to what makes us happy or even

what might create tension:

Does your fantasy match up with your reality?

Whenever I work with clients, I strive to understand the psychology behind the many layers of their desires and needs. It is my firm belief that you can never feel truly comfortable in a living space unless you have found the core of what makes you feel good.


What makes us feel good is, of course, different for everyone, and can also vary depending on what we like compared to what we actually need. And, when taking into account space and budget considerations, working towards this feeling of contentment is an ongoing process that becomes part of the journey we take together. 


With over a decade of experience, this is a journey I have taken with clients many times. I have found that people often think that interior design is mostly about how a room looks. But, beyond this, a home of any size should take needs – and desires – into consideration. Your ideal home should represent who you are.



We work closely with clients to guide them through the design process, from the two-dimensional concepts to the three-dimensional reality. Below, we’ll take a look at the key elements of residential interior design, and how we approach them:

  • Function

  • Space Planning

  • Design Consideration

  • Lighting Design

  • Storage Design

  • Managing the Budget

  • Project Management



Consider how you interact with your home on a day-to-day basis: from where you eat breakfast, to which side of the bed you sleep on, to where you get dressed. Every ritual has its own pattern – and in order to create a living space that works for you, you need a design that aligns with your routines. 


Writing your wish list should be your first step.
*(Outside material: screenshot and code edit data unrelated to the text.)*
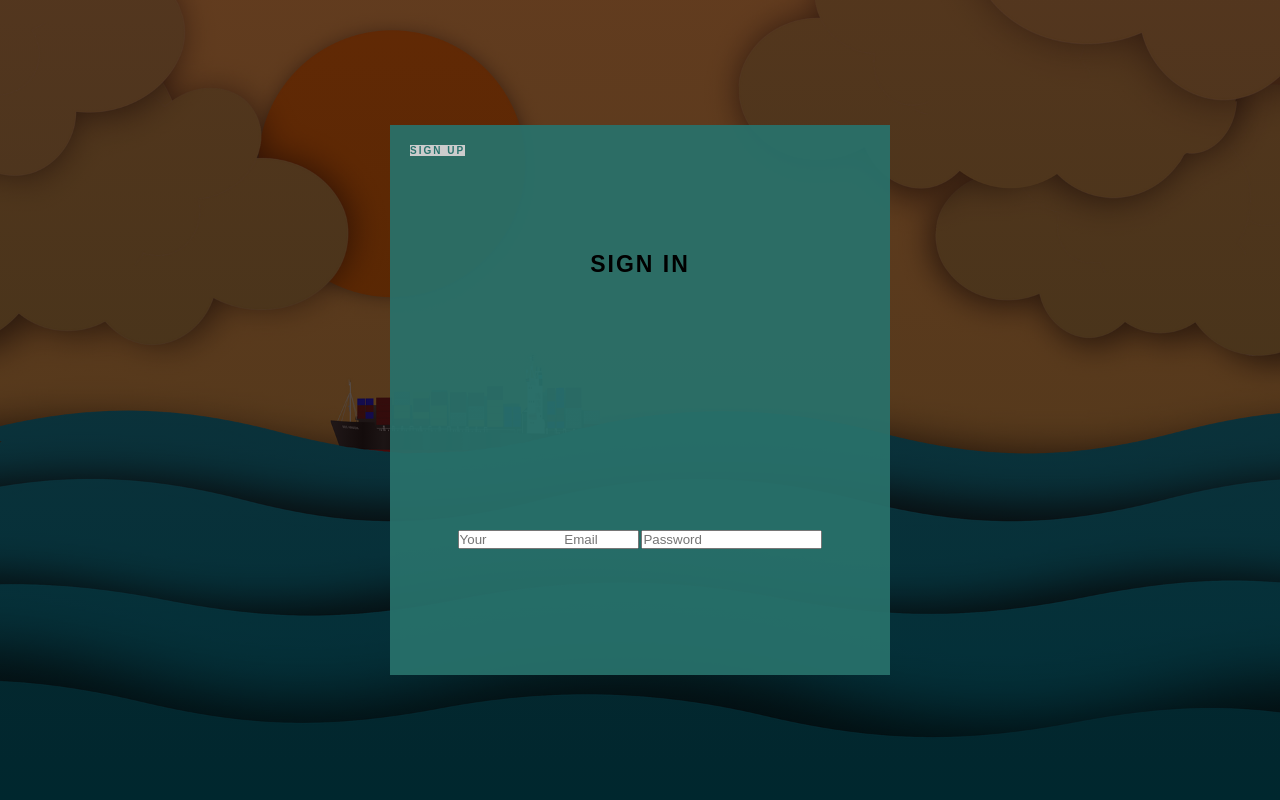
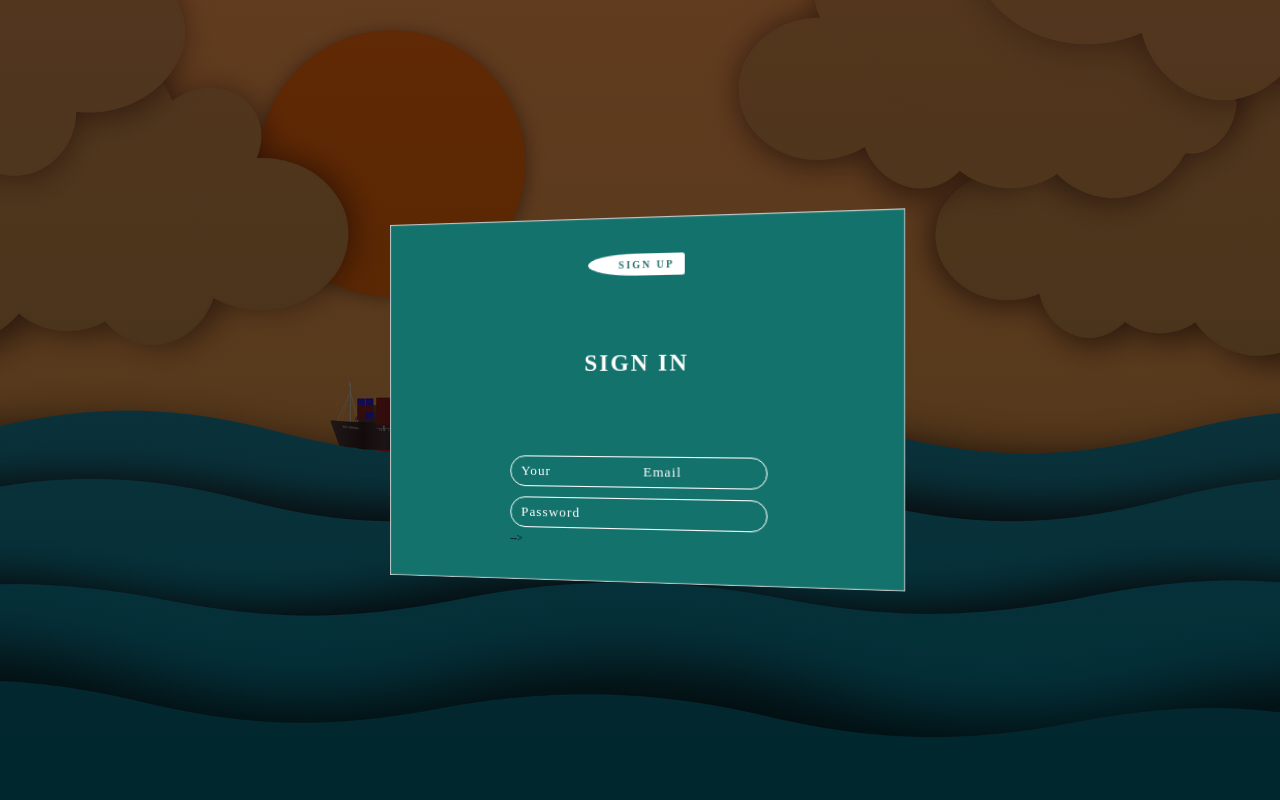
Before and after one commit to 00julianthompson/3D-Forms, a plain HTML site: page index.html in a window 1280 px wide. Drawn offline with Linux system fonts and the light colour scheme.

Commit message:
new things

```diff
--- a/index.html
+++ b/index.html
@@ -19,7 +19,7 @@
                     <input type="password"
                     placeholder="Password" />
             </form>
-            <!-- <form class = "signup-form">
+             <form class = "signup-form">
                 <a href = "#" class= "signin-btn">Sign In</a>
                 <h2>Sign Up</h2>
                 <div class= "inputs-wrapper">
--- a/style.css
+++ b/style.css
@@ -3,7 +3,7 @@
   padding: 0;
   box-sizing: border-box;
   text-decoration: none;
-  font-family: Arial, Helvetica, sans-serif;
+  font-family: Arial Helvetica sans-serif;
 }
 
 html {
@@ -16,45 +16,95 @@ html {
   background: linear-gradient(rgba(31, 7, 7, 0.7), rgba(0, 0, 0, 0.7)),
   url(images/bg.png) center no-repeat;
   background-size: cover;
+  perspective: 100rem;
 }
 
 .forms-wrapper {
+  transform-style: preserve-3d;
   position: absolute;
-  top: 50%;
-  left: 50%;
-  transform: translate(-50%, -50%);
+  top: calc(50% - 17.5rem);
+  left: calc(50% - 25rem);
+  transform: rotateY(-10deg);
+  transition: transform .5s, left 0.5s;
 }
 
+.forms-wrapper.change {
+  transform: rotateY(100deg);
+  left: calc(50% + 25rem);
+}
 
-.forms-wrapper form{
+.forms-wrapper form {
   width: 50rem;
-    height: 55rem;
-    background-color: rgba(40,114,108,.925);
+  height: 35rem;
+  background-color: rgba(20, 114, 108, 100);
   display: flex;
   flex-direction: column;
   justify-content: space-around;
   align-items: center;
-    box-shadow:  0.1rem, 0.1rem, 0.1rem,#ccc;
-    inset: -0.1rem,-0.1rem, 0.1rem, #ccc inset;
-
+  box-shadow: 0.1rem 0.1rem 0.1rem #ccc inset, -0.1rem -0.1rem 0.1rem #ccc inset;
+  position: absolute;
+}
+.signup-form {
+  transform: rotateY(270deg) translateZ(25rem) translateX(-25rem);
 }
 
 form a {
-    position: absolute;
-    top :2rem;
-    left :2rem;
-    background-color: #ccc;
+  /* position: absolute; */
+  top: 2rem;
+  left: 2rem;
+  background-color: #fff;
   font-weight: 600;
   text-transform: uppercase;
-    color: rgba(40,114,108);
+  color: rgba(40, 114, 108);
   letter-spacing: 0.2rem;
-    padding: 0.5rem, 1rem, 0.5rem, 3rem;
-    border-radius:100%, 0.5rem, 0.5rem, 100% ;
+  padding: 0.5rem 1rem 0.5rem 3rem;
+  border-radius: 100% 0.5rem 0.5rem 100%;
 }
 
-form h2{
+.signup-btn {
+  left: 2rem;
+  padding: 0.5rem 1rem 0.5rem 3rem;
+  border-radius: 100% 0.5rem 0.5rem 100%;
+}
+.signin-btn {
+  right: 2rem;
+  padding: 0.5rem 3rem 0.5rem 1rem;
+  border-radius: 0.5rem 100% 100% 0.5rem;
+}
+
+form h2 {
   font-size: 2.3rem;
   text-transform: uppercase;
-    letter-spacing: .2rem;
-    color: fff;
+  letter-spacing: 0.2rem;
+  color: #fff;
 }
+
+.inputs-wrapper {
+  display: flex;
+  flex-direction: column;
+}
+
+.inputs-wrapper input {
+  width: 25rem;
+  height: 3rem;
+  padding: 0.5rem 1rem;
+  margin: 0.5rem 0;
+  background-color: transparent;
+  border: 0.1rem solid #fff;
+  border-radius: 5rem;
+  color: #fff;
+  letter-spacing: 0.1rem;
+  outline: none;
+}
+
+.inputs-wrapper input::placeholder {
+  color: #fff;
+  font-weight: 300;
+}
+
+.inputs-wrapper input[type="submit"] {
+  background-color: #fff;
+  color: rgba(40, 114, 108);
+  font-weight: 900;
+  cursor: pointer;
+}
```
Lines whose indentation alone changed are shown as unchanged.
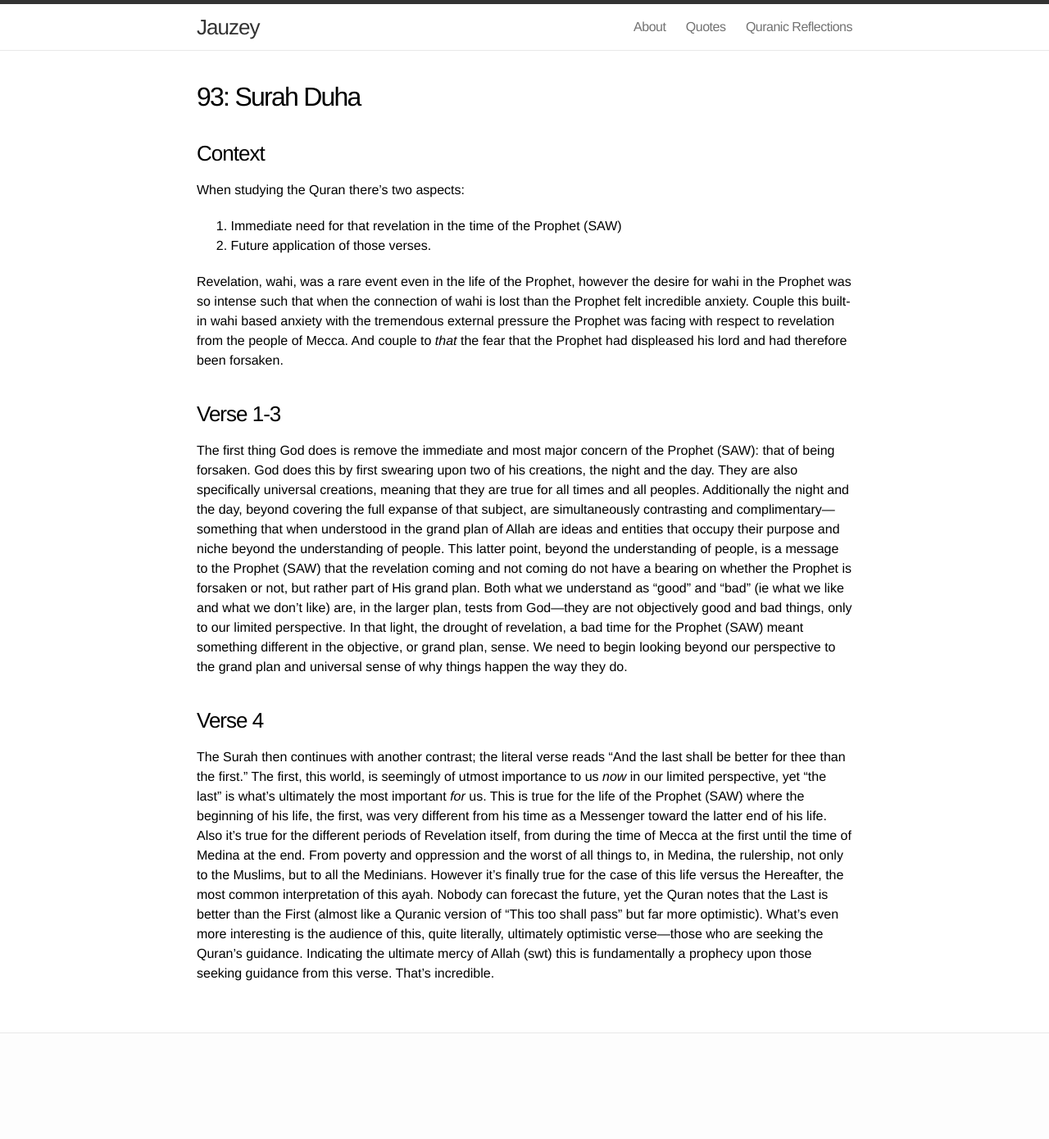
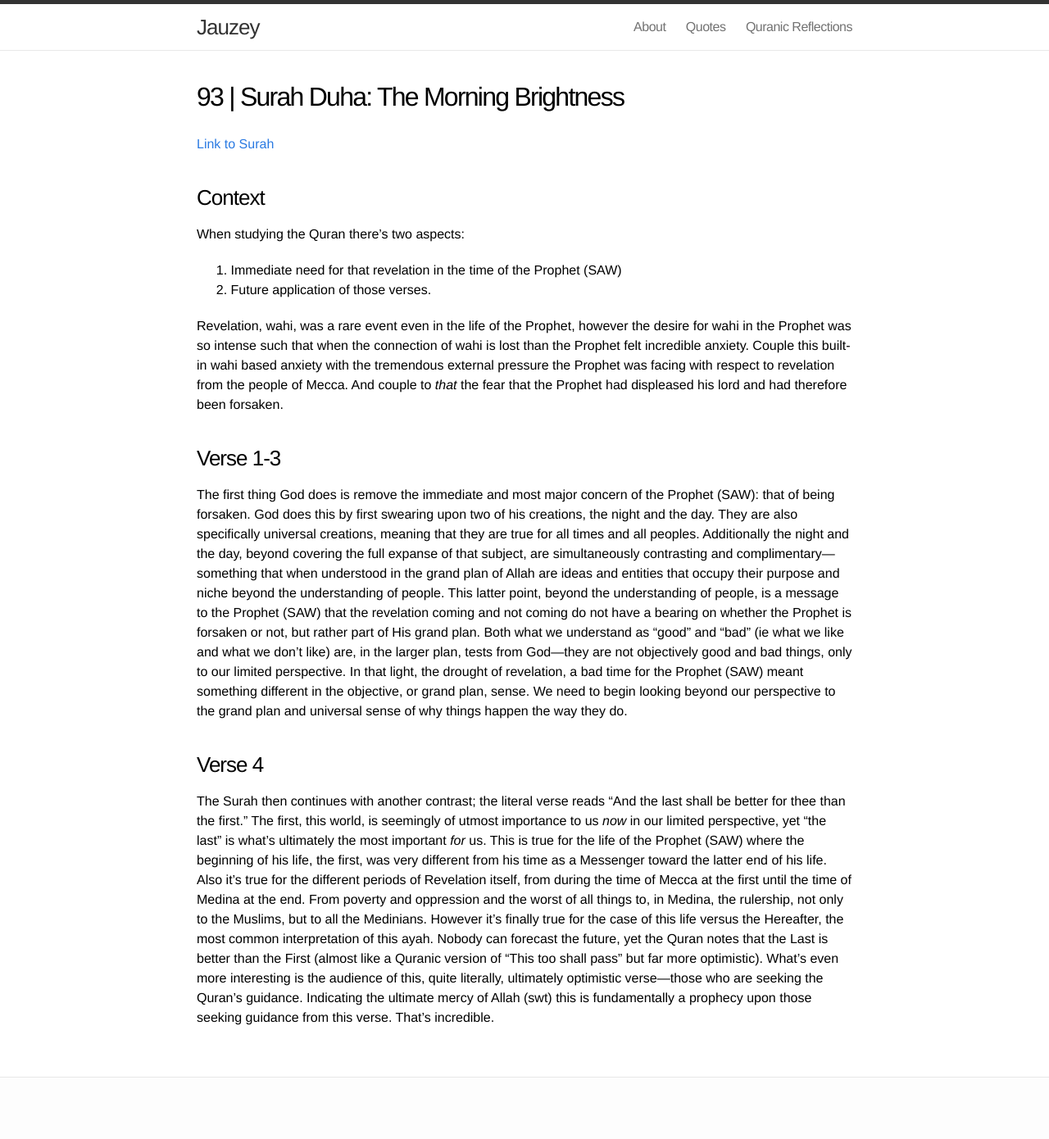
Before and after one commit to jauzeyimam/jauzeyimam.github.io, a Jekyll site: the page built from _quran/93-duha.md, in a window 1280 px wide. Shown: the whole page at 82% size. Built offline with Jekyll 4.4.1, drawn with Linux system fonts in a browser that asks for light colours; before the commit the page ends 1336 px from its top, so only the background shows below that.

Commit message:
added link to surah

```diff
--- a/_quran/93-duha.md
+++ b/_quran/93-duha.md
@@ -1,9 +1,11 @@
 ---
 layout: page
-title: "93: Surah Duha"
+title: "93 | Surah Duha: The Morning Brightness"
 permalink: /quran/93-duha
 exclude: true
 ---
+
+[Link to Surah](http://al-quran.info/#93)
 
 ### Context
 
```
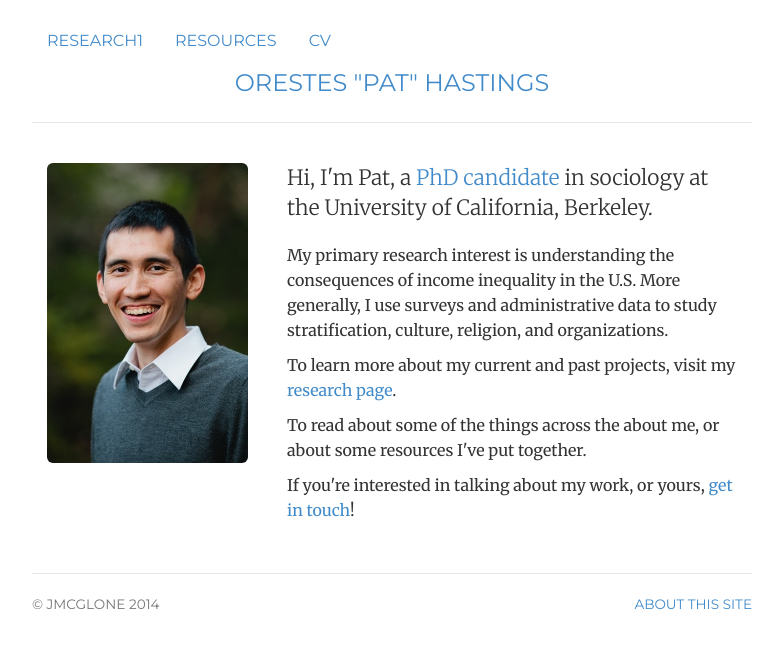
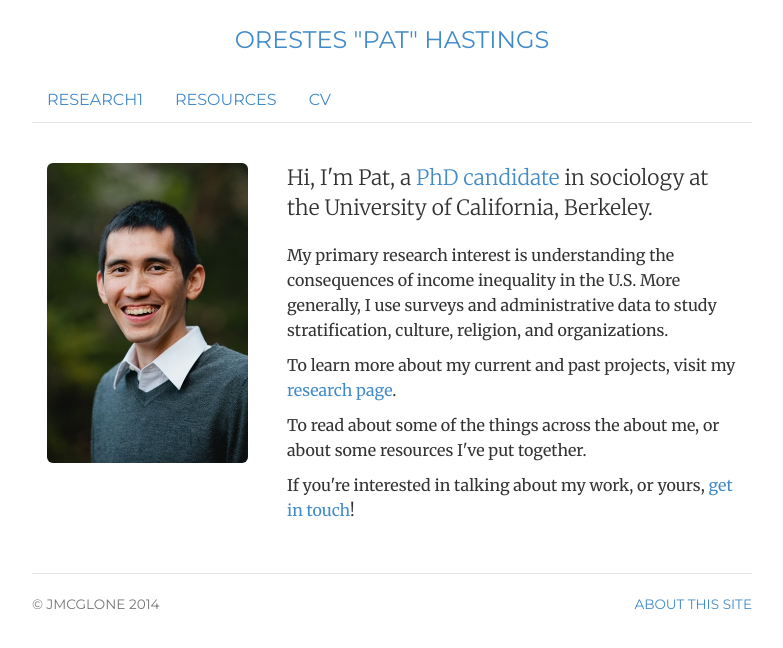
Before and after one commit to ophastings/ophastings.github.io, a Jekyll site: the page built from index.html, in a window 1280 px wide. Shown: the top 648 px of the page, without its empty margins (248-1031 px from the left). Built offline with Jekyll 4.4.1, drawn with Linux system fonts in a browser that asks for light colours.

Commit message:
Update header.html

```diff
--- a/_includes/header.html
+++ b/_includes/header.html
@@ -1,10 +1,10 @@
 <div class="header">
-	<ul class="nav nav-pills align-center">
+<h3 ><a href="/">Orestes "Pat" Hastings</a></h3>
+	<ul class="nav nav-pills text-align: center">
 		<!-- <li class="{{ page.projects }}"><a href="/projects" title="Projects">Projects</a></li> -->
 		<li class="{{ page.research }}"><a href="/research" title="Research">Research1</a></li>
 		<li class="{{ page.resources }}"><a href="/resources" title="Research">Resources</a></li>
 		<!-- <li class="{{ page.contact }}"><a href="/contact" title="Contact">Contact</a></li> -->
 		<li class="{{ page.cv }}"><a href="/HastingsCV.pdf" title="CV">CV</a></li>
 	</ul>
-<h3 ><a href="/">Orestes "Pat" Hastings</a></h3>
 </div> <!-- /header -->
```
It’s always better to start with the big picture and work your way backwards; people are often surprised at what can be achieved by makes a few simple structural changes to make your daily life a little bit more seamless.


Having considered what you need from your home, the next step is finding ways to make your space fulfil these functions. This is the mark of a successful interior design project – it’s more than just the decorative accents. 


A lot of houses also have awkward spaces – dark corners, difficult proportions, or odd shapes. One way of dealing with these spaces is to draw attention to areas with more light, harmony or symmetry, making these awkward spaces less conspicuous.


Below we outline some common issues, and how we might go about solving them:

Problem 1: Irregularly shaped living room


  • Function was compromised for form

  • Fixtures and fittings that didn’t maximise the space


  • A custom-made sofa fits the shape of the room

  • extendable TV mount means the viewer can watch and be comfortable at any angle.

Problem 2: Smaller zone in living room lacks natural light and privacy


  • Lack of natural light, with a small window facing the neighbouring block. 

  • Window, beaming and air conditioning unit combine for an odd outlook.


  • A more peaceful zone is created with a custom-made cabinet with in-built lighting. 

  • A reflective material has been used for the panelling to reflect the natural light opposite,

  • Sliding door hides the unsightly window and adds extra storage while creating a sense of privacy. 

  • The air conditioning unit is relocated above the cabinet and in the middle of the space to create better circulation.